If you are an employee of a company, it is likely that you are working for the employer in accordance with the terms of an employment contract. A standard employment contract that does not indicate any ‘term’ or length of employment, is presumed to be of “indefinite duration.” An indefinite duration employment contract has no fixed end date; accordingly, the employee continues to accumulate service with the employer over time.
If no triggering event occurs, such as (1) the employer terminating the employee’s employment without cause; (2) the employer terminating the employees’ employment for just cause; (3) the employee resigning from his or her employment; (4) the employee resigns from his or her employment as a result of an intolerable work environment (commonly referred to as a constructive dismissal) or resigns for other opportunities, then the employee is deemed to continue in his or her employment for the foreseeable future.
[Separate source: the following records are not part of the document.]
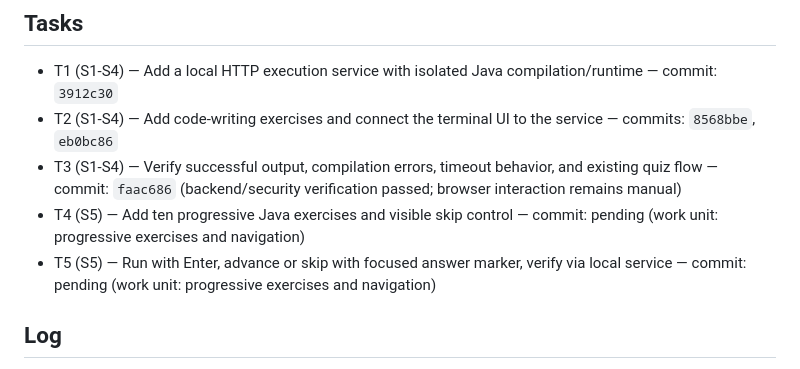
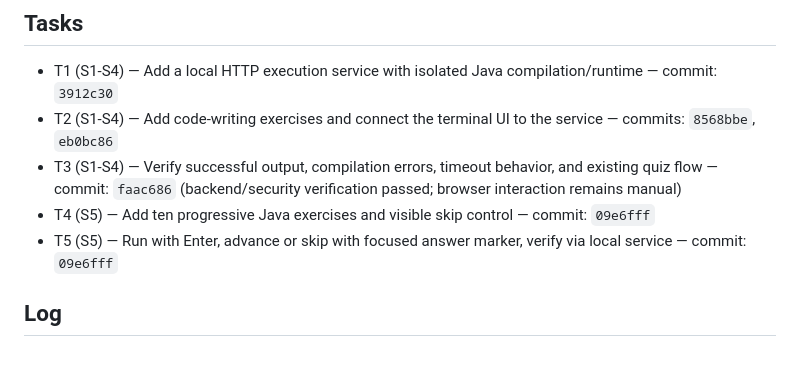
Before and after one commit to albecabrera/javaQuiz, a Markdown page: odd/tasks/java-code-exercises.md, the part around the change. Rendered like a GitHub page.

Commit message:
docs: record progressive exercise work unit

```diff
--- a/odd/tasks/java-code-exercises.md
+++ b/odd/tasks/java-code-exercises.md
@@ -16,8 +16,8 @@ Status: implementation planned
 - T1 (S1-S4) — Add a local HTTP execution service with isolated Java compilation/runtime — commit: `3912c30`
 - T2 (S1-S4) — Add code-writing exercises and connect the terminal UI to the service — commits: `8568bbe`, `eb0bc86`
 - T3 (S1-S4) — Verify successful output, compilation errors, timeout behavior, and existing quiz flow — commit: `faac686` (backend/security verification passed; browser interaction remains manual)
-- T4 (S5) — Add ten progressive Java exercises and visible skip control — commit: pending (work unit: progressive exercises and navigation)
-- T5 (S5) — Run with Enter, advance or skip with focused answer marker, verify via local service — commit: pending (work unit: progressive exercises and navigation)
+- T4 (S5) — Add ten progressive Java exercises and visible skip control — commit: `09e6fff`
+- T5 (S5) — Run with Enter, advance or skip with focused answer marker, verify via local service — commit: `09e6fff`
 
 ## Log
 
```
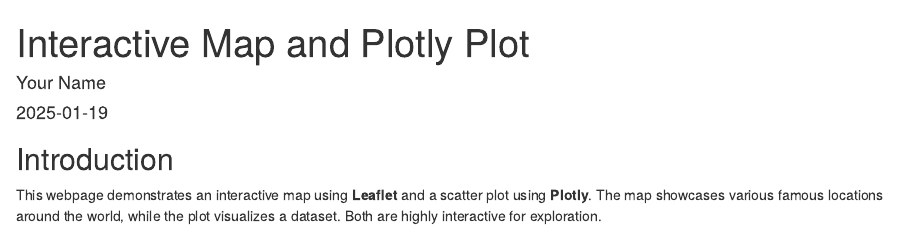
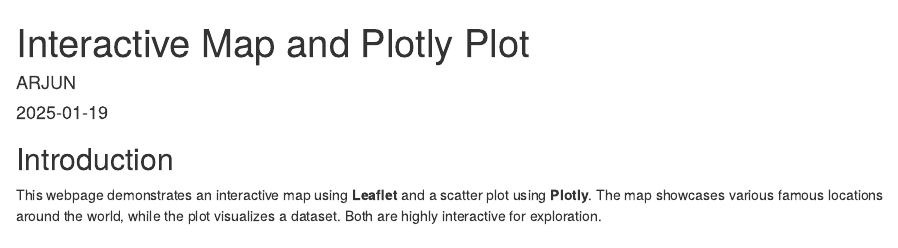
Before and after one commit to ARJUNCSA7/Assaignment, an R Markdown document (Interactive.Rmd): the page in a window 1100 px wide, from its top. Rendered offline with R 4.5, knitr and Pandoc, with nearby package versions; some code elsewhere in the file could not run offline; common packages that the code uses without loading them are loaded.

Commit message:
Interactive.Rmd

```diff
--- a/Interactive.Rmd
+++ b/Interactive.Rmd
@@ -1,6 +1,6 @@
 ---
 title: "Interactive Map and Plotly Plot"
-author: "Your Name"
+author: "ARJUN"
 date: "`r Sys.Date()`"
 output: html_document
 ---
```
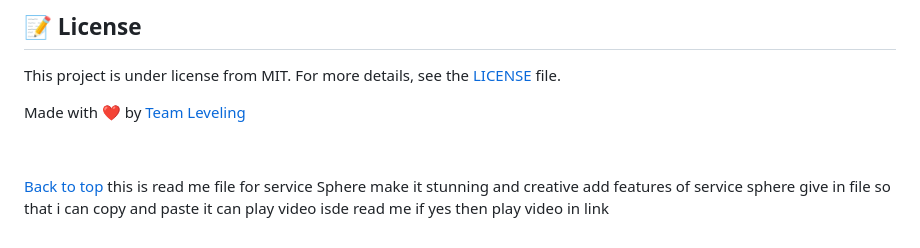
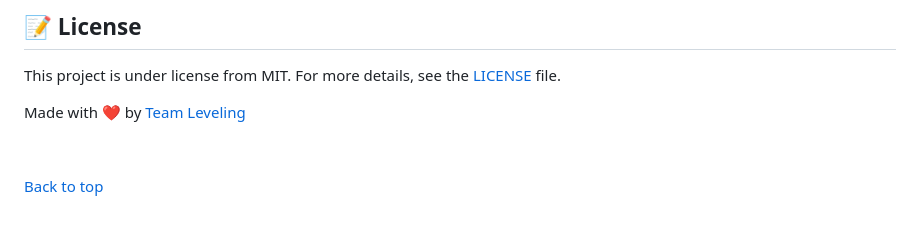
Before and after one commit to shiv1119/Team-Leveling, a Markdown page: README.md, the part around the change. GitHub-like rendering.

```diff
--- a/README.md
+++ b/README.md
@@ -130,7 +130,3 @@ Made with :heart: by <a href="https://github.com/shiv1119" target="_blank">Team
 &#xa0;
 
 <a href="#top">Back to top</a>
-this is read me file for service Sphere
-make it stunning and creative add features of service sphere
-give in file so that i can copy and paste it
-can play video isde read me if yes then play video in link
```
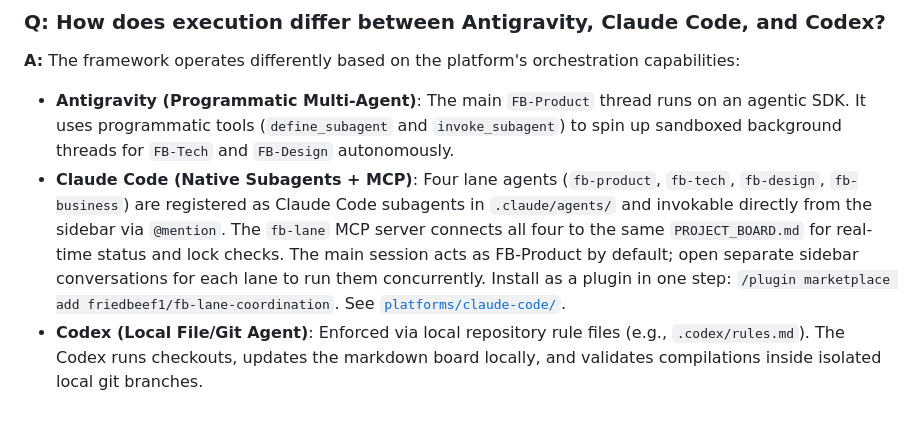
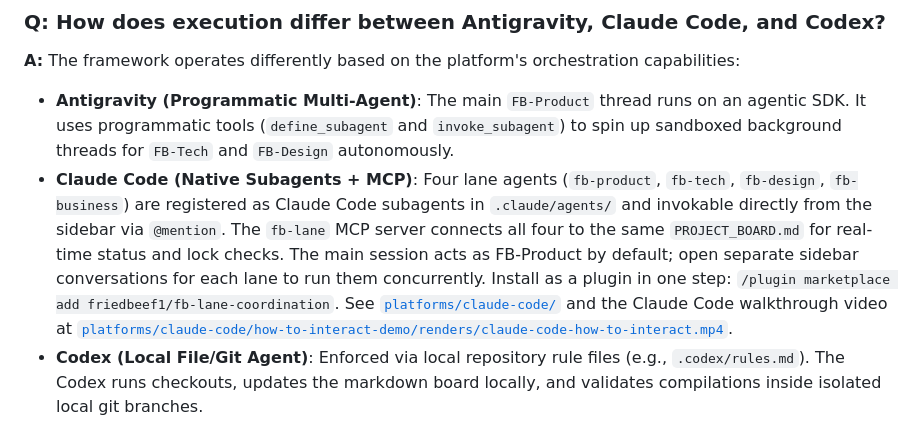
Before and after one commit to friedbeef1/fb-lane-coordination, a Markdown page: FAQ.md, the part around the change. GitHub-like rendering.

```diff
--- a/FAQ.md
+++ b/FAQ.md
@@ -196,7 +196,7 @@ The human supervisor does not need technical project management expertise; they
 ### Q: How does execution differ between Antigravity, Claude Code, and Codex?
 **A:** The framework operates differently based on the platform's orchestration capabilities:
 *   **Antigravity (Programmatic Multi-Agent)**: The main `FB-Product` thread runs on an agentic SDK. It uses programmatic tools (`define_subagent` and `invoke_subagent`) to spin up sandboxed background threads for `FB-Tech` and `FB-Design` autonomously.
-*   **Claude Code (Native Subagents + MCP)**: Four lane agents (`fb-product`, `fb-tech`, `fb-design`, `fb-business`) are registered as Claude Code subagents in `.claude/agents/` and invokable directly from the sidebar via `@mention`. The `fb-lane` MCP server connects all four to the same `PROJECT_BOARD.md` for real-time status and lock checks. The main session acts as FB-Product by default; open separate sidebar conversations for each lane to run them concurrently. Install as a plugin in one step: `/plugin marketplace add friedbeef1/fb-lane-coordination`. See [`platforms/claude-code/`](platforms/claude-code/README.md).
+*   **Claude Code (Native Subagents + MCP)**: Four lane agents (`fb-product`, `fb-tech`, `fb-design`, `fb-business`) are registered as Claude Code subagents in `.claude/agents/` and invokable directly from the sidebar via `@mention`. The `fb-lane` MCP server connects all four to the same `PROJECT_BOARD.md` for real-time status and lock checks. The main session acts as FB-Product by default; open separate sidebar conversations for each lane to run them concurrently. Install as a plugin in one step: `/plugin marketplace add friedbeef1/fb-lane-coordination`. See [`platforms/claude-code/`](platforms/claude-code/README.md) and the Claude Code walkthrough video at [`platforms/claude-code/how-to-interact-demo/renders/claude-code-how-to-interact.mp4`](platforms/claude-code/how-to-interact-demo/renders/claude-code-how-to-interact.mp4).
 *   **Codex (Local File/Git Agent)**: Enforced via local repository rule files (e.g., `.codex/rules.md`). The Codex runs checkouts, updates the markdown board locally, and validates compilations inside isolated local git branches.
 
 ### Q: Managing threads on Claude and Codex Desktop (non-CLI) sounds painful and full of friction. How can I make this easier?
```
Also changed, not shown: README.md (+1 -0 lines).
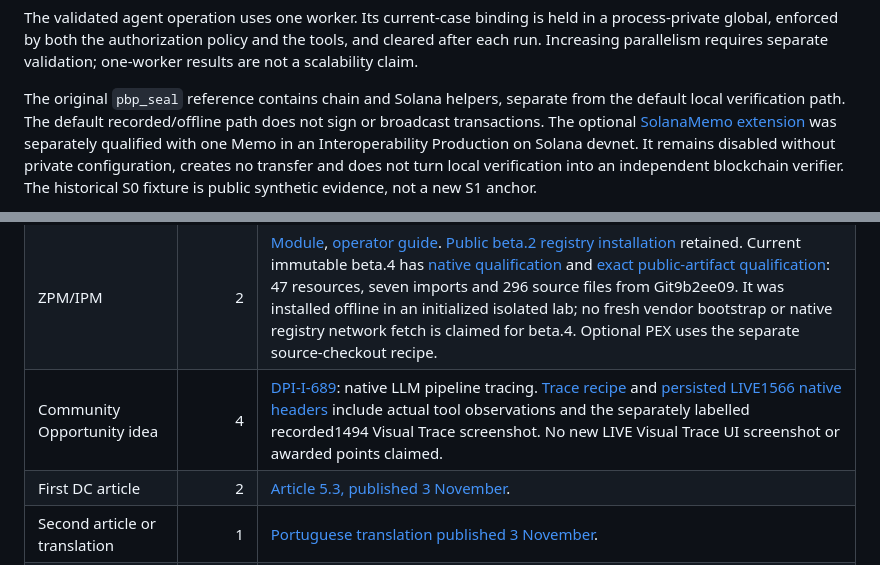
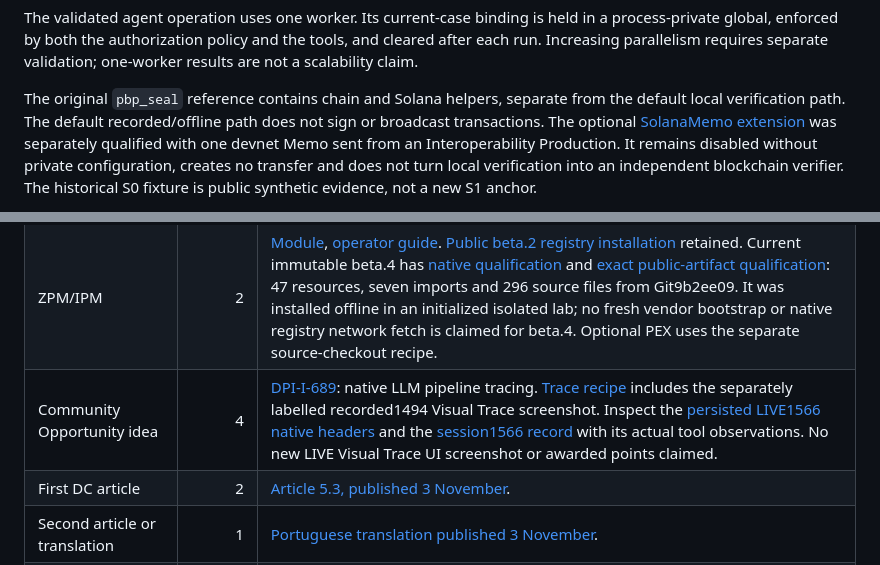
Before and after one commit to rafaorlando3/proof-before-pay, a Markdown page: README.md, 2 parts joined by grey strips. Rendered like a GitHub page.

Commit message:
docs: distinguish trace headers from retained tool observations

```diff
--- a/README.md
+++ b/README.md
@@ -489,7 +489,7 @@ not a scalability claim.
 The original `pbp_seal` reference contains chain and Solana helpers, separate from
 the default local verification path. The default recorded/offline path does not sign
 or broadcast transactions. The optional [SolanaMemo extension](#optional-policy-retrieval-and-devnet-anchoring)
-was separately qualified with one Memo in an Interoperability Production on Solana devnet.
+was separately qualified with one devnet Memo sent from an Interoperability Production.
 It remains disabled without private configuration, creates no transfer and does not
 turn local verification into an independent blockchain verifier. The historical S0
 fixture is public synthetic evidence, not a new S1 anchor.
@@ -513,7 +513,7 @@ These are evidence and submission states against the [official contest49 bonus r
 | Docker | 2 | Implemented: [Dockerfile](Dockerfile), [Compose](compose.yml), [qualified lifecycle evidence](docs/validation/clean-lifecycle.json). The licensed vendor image is obtained separately. |
 | Online demo | 2 | [Running IRIS-backed viewer](https://review.pbp49.78-17-93-244.sslip.io/pbp/ui/), authenticated. [First valid cited LIVE case1566](docs/validation/live-gemini35lite-1566-20261105.json): five tools, intact seal, persisted native trace and no effect. Fresh admission requires explicit operator enablement and is bounded by health, quotas and budget; the viewer shows its actual availability inline. Retained viewing makes no model call. No bonus award inferred. |
 | ZPM/IPM | 2 | [Module](module.xml), [operator guide](IPM-OPERATOR.txt). [Public beta.2 registry installation](docs/validation/IPM-public-beta2-20261103.json) retained. Current immutable beta.4 has [native qualification](docs/validation/IPM-beta4-native-20261105.json) and [exact public-artifact qualification](docs/validation/IPM-beta4-public-artifact-20261105.json): 47 resources, seven imports and 296 source files from Git9b2ee09. It was installed offline in an initialized isolated lab; no fresh vendor bootstrap or native registry network fetch is claimed for beta.4. Optional PEX uses the separate source-checkout recipe. |
-| Community Opportunity idea | 4 | [DPI-I-689](https://ideas.intersystems.com/ideas/DPI-I-689): native LLM pipeline tracing. [Trace recipe](docs/TRACEABILITY.md) and [persisted LIVE1566 native headers](docs/validation/live-session1566-native-headers.json) include actual tool observations and the separately labelled recorded1494 Visual Trace screenshot. No new LIVE Visual Trace UI screenshot or awarded points claimed. |
+| Community Opportunity idea | 4 | [DPI-I-689](https://ideas.intersystems.com/ideas/DPI-I-689): native LLM pipeline tracing. [Trace recipe](docs/TRACEABILITY.md) includes the separately labelled recorded1494 Visual Trace screenshot. Inspect the [persisted LIVE1566 native headers](docs/validation/live-session1566-native-headers.json) and the [session1566 record](docs/validation/live-gemini35lite-1566-20261105.json) with its actual tool observations. No new LIVE Visual Trace UI screenshot or awarded points claimed. |
 | First DC article | 2 | [Article 5.3, published 3 November](https://community.intersystems.com/post/proof-pay-testing-payment-proposals-inside-intersystems-iris-ai-hub). |
 | Second article or translation | 1 | [Portuguese translation published 3 November](https://pt.community.intersystems.com/post/proof-pay-testando-propostas-de-pagamento-no-intersystems-iris-ai-hub). |
 | Video | 3 | [Published video 4.2.1](https://www.youtube.com/watch?v=LX_0V4C6wLw) and [anonymous MP4 download](https://github.com/rafaorlando3/proof-before-pay/releases/download/media-v4.2.1/Proof-Before-Pay-en.mp4), [delivered to the organizer](https://community.intersystems.com/post/technology-bonuses-intersystems-programming-contest-ai-agents-interoperability-workflows#comment-288538). [Delivery evidence](docs/validation/video-download-delivery-20261107.json). Four caption languages; historical pre-v7/pre-LIVE footage. |
```
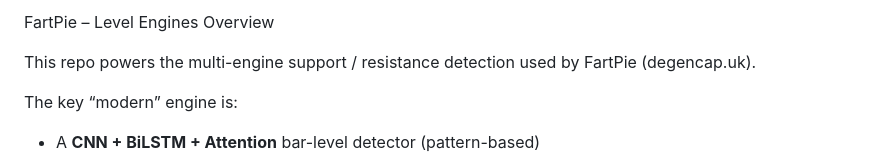
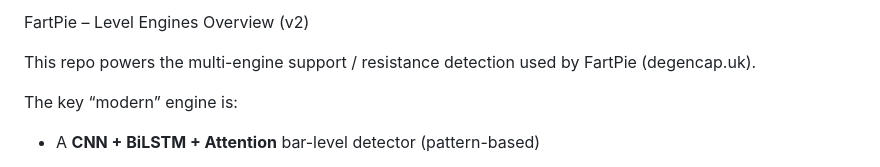
Before and after one commit to Noirsaintreyn/fartpie, a Markdown page: README.md, the part around the change. Drawn GitHub-style.

Commit message:
Bump README version to trigger Render redeploy
Co-Authored-By: Devin AI <158243242+devin-ai-integration[bot]@users.noreply.github.com>

```diff
--- a/README.md
+++ b/README.md
@@ -1,4 +1,4 @@
-FartPie – Level Engines Overview
+FartPie – Level Engines Overview (v2)
 
 This repo powers the multi-engine support / resistance detection used by FartPie (degencap.uk).
 
```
Conversely, a fixed-term employment contract stipulates a start date and an end date of employment. Employers will typically hire workers on a fixed-term contract to replace other workers that are on leaves (i.e., maternity leave) for a defined period of time or to increase staffing levels for a specific project. The worker can still be considered an employee of the company (not an independent contractor) and the regular protections of the Employment Standards Act are still afforded to the employee operating under a fixed-term employment contract; however, the most important provision to consider when entering into such a contract is the language contained in any termination provision.
In a fixed-term employment contract, the employer does not automatically have the right to terminate the contract early and provide reasonable notice or payment in lieu thereof as is required in the dismissal of an employee operating under an indefinite duration employment contract. Rather, the parties to the fixed-term contract must clearly and unambiguously set out what the severance obligations of the employer are should the employment contract be terminated before the end of the fixed-term. Absent clear and specific language in the fixed-term contract around the amount of termination pay a fixed-term employee is entitled to should the contract be terminated before the end of the term, the employee is entitled to be paid out for the balance of the contract.
In other words, if you are an employee that was hired for a one-year fixed term contract and the employer terminates your employment after 6 months on the job, you may be entitled to payment of the entire balance of the contract (i.e., remaining 6 month period). Accordingly, in the context of a fixed-term employment contract, employers’ could be on the hook for much more than the employees’ common law severance entitlements which would apply if an indefinite duration contract governed the employment relationship. While employers’ are permitted to enter into fixed-term contracts, and sometimes do so in the expectation that severance obligations will be minimized or avoided in the event of termination, the opposite often results. For employees, your entitlement depends on whether the fixed-term employment contract contains an enforceable termination provision which limits your entitlement on termination.
As always, it is best to consult a highly-rated employment lawyer to review your employment contract and the circumstances around your dismissal to determine whether you have any right to greater severance or other damages that have been provided to you by your former employer.